Chad Waligura, Owner/Co-Host
“The best remedy for those who are afraid, lonely, or unhappy is to go outside, somewhere where they can be quite alone with the heavens, nature, and God. Because only then does one feel that all is as it should be…” – Anne Frank
I put that quote on the front page of my first site Follow Me Outdoors site way back in the mid-90’s because it exposed a simple truth about of what my life as a disabled hunter was about, and also what I wanted to share with other people. Now, I’d like Able Outdoors to be built on the same concept.
Growing up in a small town on the Texas gulf coast, I fell in love with the outdoors when I was twelve years old, that’s when my dad took me duck hunting the first time, and from that day on, I knew it was something that’d be a part of my life forever.
When I was paralyzed at age 17, during the summer of 1986 after diving into a pool, it was the one thing I knew I could never give up. Three months later, I was back in the woods with dad re-learning how to hunt again. It wasn’t easy for me and there were more failures than successes, but they showed me what I needed to do to be ready for the following season.
Eighteen years after later and i was chosen by Buckmasters’ American Deer Foundation as their Challenged Hunter of the Year, and in 2010, Safari Club International chose me for their Pathfinder Award!
In the meantime, and not long after my accident, I began writing stories for my site anytime I had a successful hunt or stumbled across an interesting story that I felt needed written. It was inauspicious beginning of my outdoor writing career. Since then, I’ve been published in mainstream magazines like Rack Magazine, King’s Hunting Illustrated, Eastman’s Hunting Journal, Horizontal Bowhunter Magazine, UFFDA magazine, Turkey & Turkey Hunting magazine, the African Hunter Gazette and Universal Hunter.
Ashlee Lundvall, Co-Host
Ashlee Lundvall was an active teenager and four-sport athlete when she was injured in a ranching accident in 1999 while attending a youth camp in Wyoming. A tragic fall on to the wooden handle of a pitchfork blew out her back at T-12, resulting in a complete spinal cord injury and the introduction of a wheelchair to her life. After returning home to Indiana to finish her rehabilitation, Ashlee graduated from IUPUI in 2005 with a BS in Public Affairs, and completed her graduate studies in Biblical Counseling in 2007.
In 2007, Ashlee moved to Wyoming with her husband, Russ. She quickly immersed herself in the amazing outdoor adventures provided by the mountainous region, and in 2008 helped found Wyoming Disabled Hunters. Besides hunting, Ashlee loves fly fishing, camping, four-wheeling, kayaking, hand cycling, and tearing around in her Action Track Chair. She also enjoys passing on her love for the outdoors to her daughter, Addison, who was born in 2010.

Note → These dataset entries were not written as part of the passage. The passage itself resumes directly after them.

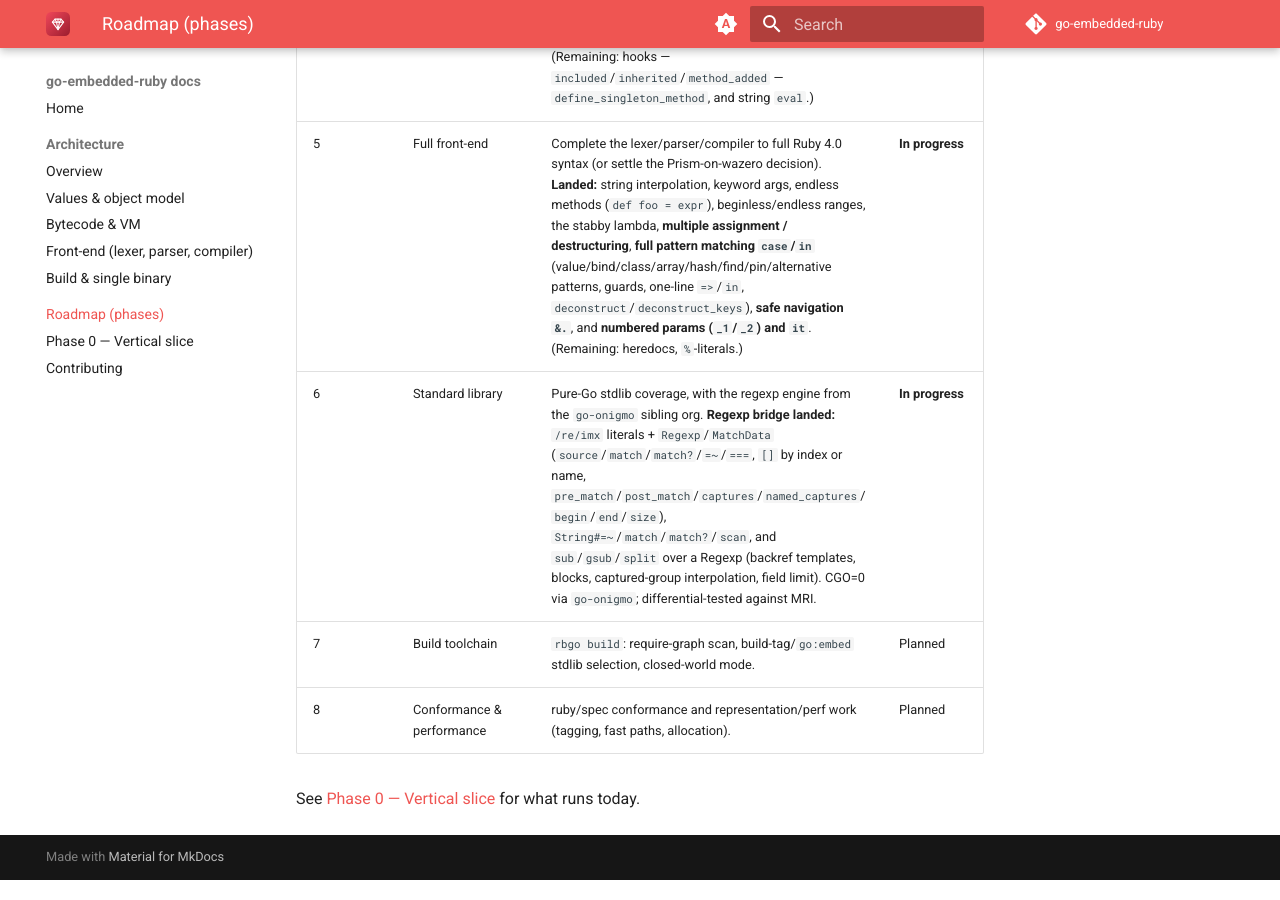
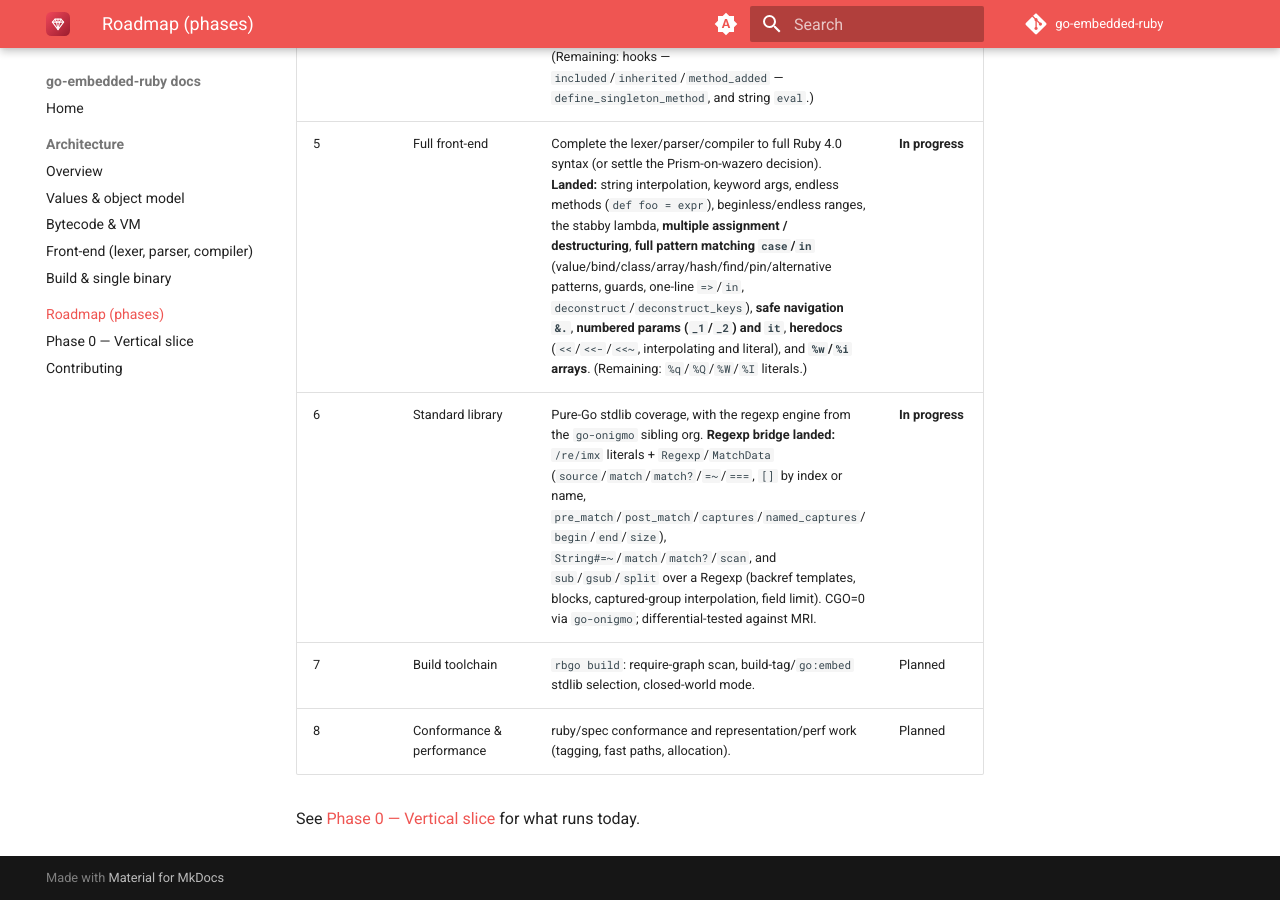
Before and after one commit to go-embedded-ruby/docs, an MkDocs documentation site: the page built from docs/roadmap.md, in a window 1280 px wide and 900 px high, scrolled down 1284 px. Built offline with MkDocs 1.6.1 and Material for MkDocs 9.7.7, drawn with Linux system fonts in a browser that asks for light colours; the version menu is left out.

Commit message:
docs: heredocs and %w/%i arrays landed in Phase 5
Co-Authored-By: Claude Opus 4.8 <noreply@anthropic.com>

```diff
--- a/docs/roadmap.md
+++ b/docs/roadmap.md
@@ -11,7 +11,7 @@ building whole subsystems in isolation. There are nine phases, 0 through 8.
 | 2 | Core types & mixins | Symbols (incl. variable-name `:name`), Array, ordered Hash, Range (incl. **beginless/endless**), and `Comparable`/`Enumerable` written once in an embedded-Ruby prelude over `<=>`/`each` (Comparable into Integer/Float/String, Enumerable into Array/Range/Hash). The **full argument system** — required/optional/`*splat`/keyword (`a:`, `b: 2`)/`**rest`/`&block`, plus splat call-args. **Blocks/Procs/lambdas**: `&block` capture, `proc`/`lambda`, the **stabby lambda `->(){}`**, `&proc` block-pass and `Symbol#to_proc` (`&:sym`). **Object model**: **class methods `def self.foo`**, **`attr_accessor`/`reader`/`writer`**, **`Struct.new`**, setter defs `def name=`, **constant assignment** and **attribute assignment**, **endless methods `def foo = expr`**. Plus `&&`/`\|\|`, ternary, `case`/`when`, `**`, string interpolation, `%`/`format`/`sprintf`, a broad String method set, Integer/Float numeric methods, block auto-splat, `{name: value}` label hashes, `break`/`next`, compound assignment, and top-level ivars. | **In progress** |
 | 3 | Control flow, exceptions & Fiber | Real exception objects and status-return propagation; Fiber-on-goroutine. **Exception hierarchy, `is_a?`/`kind_of?`/`instance_of?`, `raise`, `begin`/`rescue`/`ensure`/`else`/`retry` (block- and method-level), non-local `break`/`next`, and `Kernel#loop` done.** (Remaining: Fiber, Enumerator, `lazy`.) | **In progress** |
 | 4 | Metaprogramming | `define_method`, `send`, singleton classes, reflection, monkey-patching surfaced as API. **Done so far:** `define_method`, `instance_eval`/`instance_exec`, `class_eval`/`module_eval`/`class_exec`, `send`/`public_send`, `respond_to?`, `instance_variable_get`/`set`/`defined?`, `itself`/`tap`/`then`/`yield_self`, and the `Integer`/`Float`/`String`/`Array` conversion methods. (Remaining: hooks — `included`/`inherited`/`method_added` — `define_singleton_method`, and string `eval`.) | **In progress** |
-| 5 | Full front-end | Complete the lexer/parser/compiler to full Ruby 4.0 syntax (or settle the Prism-on-wazero decision). **Landed:** string interpolation, keyword args, endless methods (`def foo = expr`), beginless/endless ranges, the stabby lambda, **multiple assignment / destructuring**, **full pattern matching `case`/`in`** (value/bind/class/array/hash/find/pin/alternative patterns, guards, one-line `=>`/`in`, `deconstruct`/`deconstruct_keys`), **safe navigation `&.`**, and **numbered params (`_1`/`_2`) and `it`**. (Remaining: heredocs, `%`-literals.) | **In progress** |
+| 5 | Full front-end | Complete the lexer/parser/compiler to full Ruby 4.0 syntax (or settle the Prism-on-wazero decision). **Landed:** string interpolation, keyword args, endless methods (`def foo = expr`), beginless/endless ranges, the stabby lambda, **multiple assignment / destructuring**, **full pattern matching `case`/`in`** (value/bind/class/array/hash/find/pin/alternative patterns, guards, one-line `=>`/`in`, `deconstruct`/`deconstruct_keys`), **safe navigation `&.`**, **numbered params (`_1`/`_2`) and `it`**, **heredocs** (`<<`/`<<-`/`<<~`, interpolating and literal), and **`%w`/`%i` arrays**. (Remaining: `%q`/`%Q`/`%W`/`%I` literals.) | **In progress** |
 | 6 | Standard library | Pure-Go stdlib coverage, with the regexp engine from the `go-onigmo` sibling org. **Regexp bridge landed:** `/re/imx` literals + `Regexp`/`MatchData` (`source`/`match`/`match?`/`=~`/`===`, `[]` by index or name, `pre_match`/`post_match`/`captures`/`named_captures`/`begin`/`end`/`size`), `String#=~`/`match`/`match?`/`scan`, and `sub`/`gsub`/`split` over a Regexp (backref templates, blocks, captured-group interpolation, field limit). CGO=0 via `go-onigmo`; differential-tested against MRI. | **In progress** |
 | 7 | Build toolchain | `rbgo build`: require-graph scan, build-tag/`go:embed` stdlib selection, closed-world mode. | Planned |
 | 8 | Conformance & performance | ruby/spec conformance and representation/perf work (tagging, fast paths, allocation). | Planned |
```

Ashlee’s speaking career was reborn when she was crowned Ms. Wheelchair USA in 2013, and in 2015, she was given the Wyoming Trustee Award. Her first book, A Redefined Life, was released in February of 2016. She is a National Pro Staffer for Mossy Oak and a member of the NRA’s Disabled Shooting Sports and Outreach committees. Ashlee is also the recipient of the 2017 SCI Foundation Pathfinder Award. President Trump recently appointed her to the President’s Council on Sports, Fitness and Nutrition.
“Ashlee is a unique ambassador for the outdoors. She earned the title of Ms. Wheelchair USA with her platform of making the outdoors more accessible to everyone. She was and is today an animal lover and a hunter. These two unique characteristics don’t seem to be compatible even though they really are. Most of us take our ability to get into a vehicle, drive to the woods and go hunting for granted. But for Ashlee, it’s a decision to do whatever she must do to get to wherever she needs to go to find game to hunt. Ashlee is not only an ambassador for the outdoors. She’s an ambassador for the 2.2 million people in the United States who depend on wheelchairs for day-to-day tasks and mobility and for the Americans in wheelchairs who are participating more in outdoor sports and activities. She brings an unusual perspective on who can hunt, fish, hike, canoe and kayak in the great outdoors.” – John E. Phillips, Outdoor Writer